• _What you should do_:
Please copy each line from the entries that contains the string "shown".

• _Task material_:
┄┄┄┄┄┄┄┄┄┄

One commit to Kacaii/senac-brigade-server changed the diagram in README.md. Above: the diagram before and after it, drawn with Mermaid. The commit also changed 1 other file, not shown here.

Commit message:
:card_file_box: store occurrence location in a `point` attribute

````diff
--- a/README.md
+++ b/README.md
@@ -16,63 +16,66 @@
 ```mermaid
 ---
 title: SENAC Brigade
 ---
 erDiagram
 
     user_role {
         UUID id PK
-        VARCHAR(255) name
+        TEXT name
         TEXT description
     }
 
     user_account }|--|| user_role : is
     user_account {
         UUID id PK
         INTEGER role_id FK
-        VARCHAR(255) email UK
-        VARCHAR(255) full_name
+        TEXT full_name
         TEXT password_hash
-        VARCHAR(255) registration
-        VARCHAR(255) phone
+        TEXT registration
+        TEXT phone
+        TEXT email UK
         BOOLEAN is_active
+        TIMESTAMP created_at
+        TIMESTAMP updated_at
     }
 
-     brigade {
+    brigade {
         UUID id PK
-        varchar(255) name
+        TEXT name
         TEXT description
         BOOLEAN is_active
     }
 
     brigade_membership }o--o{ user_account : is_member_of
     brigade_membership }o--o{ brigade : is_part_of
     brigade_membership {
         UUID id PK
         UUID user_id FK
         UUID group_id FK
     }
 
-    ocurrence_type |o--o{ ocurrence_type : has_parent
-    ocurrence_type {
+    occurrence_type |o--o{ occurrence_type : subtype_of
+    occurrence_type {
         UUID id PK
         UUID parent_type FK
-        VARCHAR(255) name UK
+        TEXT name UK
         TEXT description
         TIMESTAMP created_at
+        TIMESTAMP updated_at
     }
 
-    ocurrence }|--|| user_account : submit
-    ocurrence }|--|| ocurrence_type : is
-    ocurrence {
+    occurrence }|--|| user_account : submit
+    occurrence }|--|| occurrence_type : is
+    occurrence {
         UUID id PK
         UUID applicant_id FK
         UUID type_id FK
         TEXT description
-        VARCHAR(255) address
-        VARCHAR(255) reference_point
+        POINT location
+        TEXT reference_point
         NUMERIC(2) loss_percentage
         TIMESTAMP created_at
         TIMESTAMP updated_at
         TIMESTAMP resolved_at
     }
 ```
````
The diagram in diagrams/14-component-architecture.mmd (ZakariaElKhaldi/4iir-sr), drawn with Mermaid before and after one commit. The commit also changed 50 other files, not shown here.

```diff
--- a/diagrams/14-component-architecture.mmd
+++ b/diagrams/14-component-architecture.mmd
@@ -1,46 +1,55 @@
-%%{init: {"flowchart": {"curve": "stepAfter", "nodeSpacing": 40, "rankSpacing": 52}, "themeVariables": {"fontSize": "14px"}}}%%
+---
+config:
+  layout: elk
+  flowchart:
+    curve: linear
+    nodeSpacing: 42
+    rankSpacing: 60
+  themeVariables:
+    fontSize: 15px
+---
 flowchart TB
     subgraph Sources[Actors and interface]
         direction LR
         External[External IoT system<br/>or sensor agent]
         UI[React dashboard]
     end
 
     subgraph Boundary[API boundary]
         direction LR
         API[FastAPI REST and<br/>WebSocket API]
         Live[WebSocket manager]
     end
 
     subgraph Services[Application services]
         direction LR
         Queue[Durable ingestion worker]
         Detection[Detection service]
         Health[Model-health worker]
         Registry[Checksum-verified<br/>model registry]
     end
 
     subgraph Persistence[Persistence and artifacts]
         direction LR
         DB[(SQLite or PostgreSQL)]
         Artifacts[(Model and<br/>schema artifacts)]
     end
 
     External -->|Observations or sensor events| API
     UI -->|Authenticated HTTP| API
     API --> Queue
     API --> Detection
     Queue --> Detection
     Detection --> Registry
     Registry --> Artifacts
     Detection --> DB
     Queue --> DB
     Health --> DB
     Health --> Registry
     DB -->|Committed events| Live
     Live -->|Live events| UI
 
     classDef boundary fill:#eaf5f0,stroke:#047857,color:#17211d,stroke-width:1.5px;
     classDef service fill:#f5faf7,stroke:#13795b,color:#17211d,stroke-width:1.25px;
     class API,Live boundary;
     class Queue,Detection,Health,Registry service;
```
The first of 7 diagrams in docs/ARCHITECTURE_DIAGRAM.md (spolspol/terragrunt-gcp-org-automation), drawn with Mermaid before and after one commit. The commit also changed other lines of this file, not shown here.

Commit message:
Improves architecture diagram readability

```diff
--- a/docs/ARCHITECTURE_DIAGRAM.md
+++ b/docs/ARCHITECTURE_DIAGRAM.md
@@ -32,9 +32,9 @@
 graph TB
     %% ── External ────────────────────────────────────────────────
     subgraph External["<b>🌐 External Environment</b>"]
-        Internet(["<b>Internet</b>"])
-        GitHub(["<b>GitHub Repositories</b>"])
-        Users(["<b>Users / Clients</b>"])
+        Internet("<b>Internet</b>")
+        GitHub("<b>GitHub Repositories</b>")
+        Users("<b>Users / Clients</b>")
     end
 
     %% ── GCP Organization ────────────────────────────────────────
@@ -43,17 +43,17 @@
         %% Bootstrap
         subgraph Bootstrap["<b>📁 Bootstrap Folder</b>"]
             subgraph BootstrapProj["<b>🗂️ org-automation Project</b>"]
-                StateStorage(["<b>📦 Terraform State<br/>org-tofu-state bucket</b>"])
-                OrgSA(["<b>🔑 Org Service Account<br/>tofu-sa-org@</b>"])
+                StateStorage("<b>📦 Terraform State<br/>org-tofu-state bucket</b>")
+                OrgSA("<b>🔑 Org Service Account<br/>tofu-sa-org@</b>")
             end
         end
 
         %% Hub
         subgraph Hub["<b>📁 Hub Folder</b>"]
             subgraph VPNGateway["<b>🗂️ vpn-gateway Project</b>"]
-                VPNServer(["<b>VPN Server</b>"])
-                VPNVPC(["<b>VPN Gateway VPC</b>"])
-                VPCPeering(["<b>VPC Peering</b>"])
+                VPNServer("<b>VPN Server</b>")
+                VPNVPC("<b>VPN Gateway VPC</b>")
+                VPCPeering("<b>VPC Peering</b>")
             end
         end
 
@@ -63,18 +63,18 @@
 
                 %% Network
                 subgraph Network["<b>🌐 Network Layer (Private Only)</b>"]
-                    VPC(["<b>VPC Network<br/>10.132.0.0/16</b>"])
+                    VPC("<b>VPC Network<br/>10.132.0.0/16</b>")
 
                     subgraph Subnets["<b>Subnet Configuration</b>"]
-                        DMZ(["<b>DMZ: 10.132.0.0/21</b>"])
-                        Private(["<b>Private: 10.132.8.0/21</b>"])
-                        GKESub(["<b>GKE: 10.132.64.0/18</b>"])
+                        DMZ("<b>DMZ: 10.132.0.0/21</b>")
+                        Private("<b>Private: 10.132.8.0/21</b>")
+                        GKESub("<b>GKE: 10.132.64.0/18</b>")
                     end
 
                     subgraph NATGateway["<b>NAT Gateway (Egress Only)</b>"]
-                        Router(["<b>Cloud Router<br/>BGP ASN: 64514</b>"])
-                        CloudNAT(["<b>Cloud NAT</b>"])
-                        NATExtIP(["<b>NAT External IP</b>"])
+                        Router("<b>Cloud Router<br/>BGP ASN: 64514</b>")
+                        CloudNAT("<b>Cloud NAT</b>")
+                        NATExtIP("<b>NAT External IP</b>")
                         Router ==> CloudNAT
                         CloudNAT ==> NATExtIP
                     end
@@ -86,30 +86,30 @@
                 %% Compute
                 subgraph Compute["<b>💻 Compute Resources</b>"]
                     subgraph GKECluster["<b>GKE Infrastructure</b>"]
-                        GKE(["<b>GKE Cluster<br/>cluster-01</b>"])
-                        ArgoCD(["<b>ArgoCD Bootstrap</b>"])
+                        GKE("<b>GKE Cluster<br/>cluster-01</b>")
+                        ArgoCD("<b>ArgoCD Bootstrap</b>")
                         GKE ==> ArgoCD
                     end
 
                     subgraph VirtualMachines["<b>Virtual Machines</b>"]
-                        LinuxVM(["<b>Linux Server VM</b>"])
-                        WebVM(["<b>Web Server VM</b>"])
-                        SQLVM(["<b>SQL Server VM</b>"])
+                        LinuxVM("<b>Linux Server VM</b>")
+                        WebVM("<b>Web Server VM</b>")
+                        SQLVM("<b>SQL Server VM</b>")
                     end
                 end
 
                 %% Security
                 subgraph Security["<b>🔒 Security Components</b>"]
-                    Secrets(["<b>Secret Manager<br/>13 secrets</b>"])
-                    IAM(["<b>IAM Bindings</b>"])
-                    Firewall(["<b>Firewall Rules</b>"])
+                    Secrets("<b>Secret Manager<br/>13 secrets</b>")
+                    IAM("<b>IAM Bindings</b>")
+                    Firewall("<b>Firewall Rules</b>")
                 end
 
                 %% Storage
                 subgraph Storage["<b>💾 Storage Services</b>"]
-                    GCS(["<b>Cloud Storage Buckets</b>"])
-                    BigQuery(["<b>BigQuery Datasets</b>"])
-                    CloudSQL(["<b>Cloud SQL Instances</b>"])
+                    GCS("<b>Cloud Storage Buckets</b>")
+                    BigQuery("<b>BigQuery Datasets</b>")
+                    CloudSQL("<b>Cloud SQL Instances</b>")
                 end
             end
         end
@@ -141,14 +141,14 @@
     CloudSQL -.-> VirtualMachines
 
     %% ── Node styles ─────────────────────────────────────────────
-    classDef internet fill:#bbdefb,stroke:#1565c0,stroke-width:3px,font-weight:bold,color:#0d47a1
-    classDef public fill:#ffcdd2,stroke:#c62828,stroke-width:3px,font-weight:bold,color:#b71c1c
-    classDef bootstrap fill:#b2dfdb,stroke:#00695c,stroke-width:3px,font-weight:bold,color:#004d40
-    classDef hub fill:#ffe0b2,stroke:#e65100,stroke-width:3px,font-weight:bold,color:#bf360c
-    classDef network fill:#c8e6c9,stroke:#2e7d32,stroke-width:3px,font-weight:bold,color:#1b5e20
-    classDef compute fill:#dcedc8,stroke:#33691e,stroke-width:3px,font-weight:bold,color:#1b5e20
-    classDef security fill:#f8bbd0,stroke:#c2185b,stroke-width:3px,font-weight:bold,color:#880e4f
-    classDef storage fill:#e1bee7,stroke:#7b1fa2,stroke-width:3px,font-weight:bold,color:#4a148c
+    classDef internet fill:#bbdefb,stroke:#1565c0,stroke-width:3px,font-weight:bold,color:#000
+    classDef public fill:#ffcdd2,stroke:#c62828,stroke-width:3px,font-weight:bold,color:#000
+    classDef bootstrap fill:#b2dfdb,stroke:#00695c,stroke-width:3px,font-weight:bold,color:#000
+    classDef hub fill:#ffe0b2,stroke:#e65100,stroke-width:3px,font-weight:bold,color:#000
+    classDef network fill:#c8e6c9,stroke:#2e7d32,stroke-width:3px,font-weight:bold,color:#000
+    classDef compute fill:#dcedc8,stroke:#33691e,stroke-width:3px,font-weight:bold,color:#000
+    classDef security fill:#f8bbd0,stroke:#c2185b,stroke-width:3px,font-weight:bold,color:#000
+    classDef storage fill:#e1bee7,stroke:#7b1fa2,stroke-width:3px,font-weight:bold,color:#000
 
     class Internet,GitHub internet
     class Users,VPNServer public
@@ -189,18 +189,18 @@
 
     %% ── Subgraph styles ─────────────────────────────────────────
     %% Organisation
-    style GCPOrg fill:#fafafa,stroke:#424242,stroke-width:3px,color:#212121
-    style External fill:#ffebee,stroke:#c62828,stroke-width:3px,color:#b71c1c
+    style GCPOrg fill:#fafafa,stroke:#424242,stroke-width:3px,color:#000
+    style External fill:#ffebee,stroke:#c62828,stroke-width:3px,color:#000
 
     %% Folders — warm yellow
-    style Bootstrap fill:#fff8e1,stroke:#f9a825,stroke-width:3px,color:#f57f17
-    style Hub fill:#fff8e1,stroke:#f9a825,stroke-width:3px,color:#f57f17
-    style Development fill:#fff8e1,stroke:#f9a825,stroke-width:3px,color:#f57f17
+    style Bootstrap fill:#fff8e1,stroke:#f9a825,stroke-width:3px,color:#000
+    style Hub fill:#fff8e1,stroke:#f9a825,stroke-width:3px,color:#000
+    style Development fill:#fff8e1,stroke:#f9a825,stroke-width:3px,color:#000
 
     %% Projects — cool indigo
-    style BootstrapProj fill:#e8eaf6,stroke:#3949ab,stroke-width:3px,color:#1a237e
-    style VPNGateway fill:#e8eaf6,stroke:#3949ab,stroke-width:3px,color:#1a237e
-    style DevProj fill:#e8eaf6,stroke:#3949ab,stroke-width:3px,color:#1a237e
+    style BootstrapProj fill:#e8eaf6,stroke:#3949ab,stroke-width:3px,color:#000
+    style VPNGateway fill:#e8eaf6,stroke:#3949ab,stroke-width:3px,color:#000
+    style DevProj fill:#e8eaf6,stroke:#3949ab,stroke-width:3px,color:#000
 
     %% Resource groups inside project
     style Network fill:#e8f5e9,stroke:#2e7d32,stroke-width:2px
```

┄┄┄┄┄┄┄┄┄┄

• _Solution for this problem_:
One commit to Kacaii/senac-brigade-server changed the diagram in README.md. Above: the diagram before and after it, drawn with Mermaid. The commit also changed 1 other file, not shown here.
The diagram in diagrams/14-component-architecture.mmd (ZakariaElKhaldi/4iir-sr), drawn with Mermaid before and after one commit. The commit also changed 50 other files, not shown here.
The first of 7 diagrams in docs/ARCHITECTURE_DIAGRAM.md (spolspol/terragrunt-gcp-org-automation), drawn with Mermaid before and after one commit. The commit also changed other lines of this file, not shown here.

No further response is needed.